Transportation Secretary Pete Buttigieg appointed Hutcheson Deputy Administrator in late January following the departure of Meera Joshi. As deputy administrator, Hutcheson also serves as the Acting Administrator, and President Biden nominated her for the role of Administrator in April. FMCSA hasn't had a full-time administrator since Ray Martinez, who stepped down from the post in October 2019. The job has since been held by Jim Mullen, Wiley Deck, Joshi and Hutcheson, each as acting administrator.
Hutcheson steps into FMCSA at a time where transportation is enjoying heightened public awareness, and she pledged to continue shining "a spotlight" on the trucking industry.
"Now, more than ever, Americans are acutely tuned into how our goods get to our homes – from the flour for the bread we eat, the clothes we wear, the beds we sleep in – we all have a better understanding that it probably came on a truck," she said. "People, in this case, drivers, are the most important part of the industry. It is a difficult job, and men and women have been working long hours to literally keep our economy rolling in the face of unprecedented challenges."
Hutcheson, whose pending confirmation has already received support from the American Trucking Associations, the Owner-Operator Independent Drivers Association, the Truckload Carriers Association and the Commercial Vehicle Safety Alliance (CVSA), made clear in her testimony Wednesday that safety would be among her highest priorities, calling the opportunity to lead FMCSA "an honor... in carrying out our life-saving mission."
National Highway Traffic Safety Administration (NHTSA) last month estimated that 42,915 people died in motor vehicle traffic crashes last year, a 10.5% increase from the 38,824 fatalities in 2020. The projection is the highest number of fatalities since 2005 and the largest annual percentage increase in the history of the Fatality Analysis Reporting System.
"Of those lost, 800 were commercial motor vehicle drivers," she said. "In the 25 years I have worked in the transportation industry, safety has always been at the core of my work. I have had the opportunity to lead a large organization with front line and operational staff with boots on the ground, like those at FMCSA. I have learned that the foundation of successful leadership requires collaboration and transparency within the agency and across stakeholder and Congressional relationships."
As Deputy Assistant Secretary for Safety Policy with the Department of Transportation, Hutcheson led the development of the National Roadway Safety Strategy, which identifies numerous actions to improve safety for the men and women driving the commercial motor vehicle industry and all those with whom they share the road.
"For FMCSA, such actions include increasing our investigations in high-risk carriers, and technology investments to close registration loopholes that would prevent unsafe drivers from ever being on the road," she said, noting ongoing work with regard to in-depth analysis of crash causations, which would allow the agency to target its resources to improve safety.

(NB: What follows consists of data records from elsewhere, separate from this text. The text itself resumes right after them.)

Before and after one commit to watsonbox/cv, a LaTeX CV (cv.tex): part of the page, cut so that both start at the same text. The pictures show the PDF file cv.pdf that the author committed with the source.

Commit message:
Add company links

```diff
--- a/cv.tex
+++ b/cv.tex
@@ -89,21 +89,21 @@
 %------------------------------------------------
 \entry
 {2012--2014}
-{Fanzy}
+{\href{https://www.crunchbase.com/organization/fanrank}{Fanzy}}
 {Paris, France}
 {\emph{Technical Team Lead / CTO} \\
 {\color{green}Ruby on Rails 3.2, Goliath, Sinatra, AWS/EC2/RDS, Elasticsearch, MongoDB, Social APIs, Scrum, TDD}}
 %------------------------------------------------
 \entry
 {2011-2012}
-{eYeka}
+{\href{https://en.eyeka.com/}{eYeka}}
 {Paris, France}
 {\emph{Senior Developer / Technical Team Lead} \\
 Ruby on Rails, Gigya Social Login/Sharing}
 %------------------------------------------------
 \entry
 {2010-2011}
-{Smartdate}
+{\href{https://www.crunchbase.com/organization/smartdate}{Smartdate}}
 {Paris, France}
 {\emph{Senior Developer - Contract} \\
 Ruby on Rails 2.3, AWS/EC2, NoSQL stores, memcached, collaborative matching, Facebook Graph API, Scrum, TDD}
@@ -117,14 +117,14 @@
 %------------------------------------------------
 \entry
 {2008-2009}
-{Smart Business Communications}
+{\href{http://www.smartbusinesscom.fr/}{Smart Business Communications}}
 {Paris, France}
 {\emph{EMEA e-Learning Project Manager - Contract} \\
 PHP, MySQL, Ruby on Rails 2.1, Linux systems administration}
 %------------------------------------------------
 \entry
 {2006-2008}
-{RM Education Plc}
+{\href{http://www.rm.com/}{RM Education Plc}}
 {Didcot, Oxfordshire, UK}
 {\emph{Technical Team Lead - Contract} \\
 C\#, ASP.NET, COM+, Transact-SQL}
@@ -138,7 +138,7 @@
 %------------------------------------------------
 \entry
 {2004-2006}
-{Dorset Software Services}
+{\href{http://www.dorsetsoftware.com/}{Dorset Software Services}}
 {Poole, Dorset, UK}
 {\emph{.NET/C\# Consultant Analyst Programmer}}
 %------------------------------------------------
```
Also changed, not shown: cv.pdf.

Boosting the trucking laborforce
Hutcheson told the committee she supports ongoing efforts to bolster the truck driver workforce, including the Department of Labor-backed apprenticeship program – which she said has topped 500 registrants – and a Women of Trucking Advisory Board – which she said has reached more than 250 nominations – to identify barriers for women entering and remaining in the driving profession.
Hutcheson said she does believe there is a national shortage of truck drivers and that the apprenticeship program, among other initiatives, will help combat it. One of the initiatives Hutcheson sees, at least near-term, lacking influence in driver recruitment is driverless technology, deferring the emergence of autonomous tech as a safety play.
"Automated vehicles, if done correctly, can have an impact on lessening roadway fatalities," she said, calling it "technology that can both improve safety outcomes and support innovation for the trucking industry as well as the driving public."
Sen. Deb Fischer (R-Nebraska) told Hutcheson she was preparing to reintroduce the Transportation and Logistics Hiring Reform Act, originally introduced in 2017, which she said would create a national hiring standard for motor carriers. In short, the Act would require shippers and brokers to ensure that a carrier is registered with and authorized by FMCSA; has minimum insurance coverage; does not have an unsatisfactory safety rating; and is not operating under a shutdown order.
Hutcheson responded that FMCSA was already working to clarify its definition of "broker" and was close to seeking public comment on standardizing how shippers and brokers hire carriers.
Sen. Jerry Moran (R-Kansas) asked Hutcheson for her stance on the implementation of hair testing in truck driver drug screenings, a move he's supported for quite some time. She responded that FMCSA is currently working with Health and Human Services to study hair testing, "and stands ready to implement their recommendations."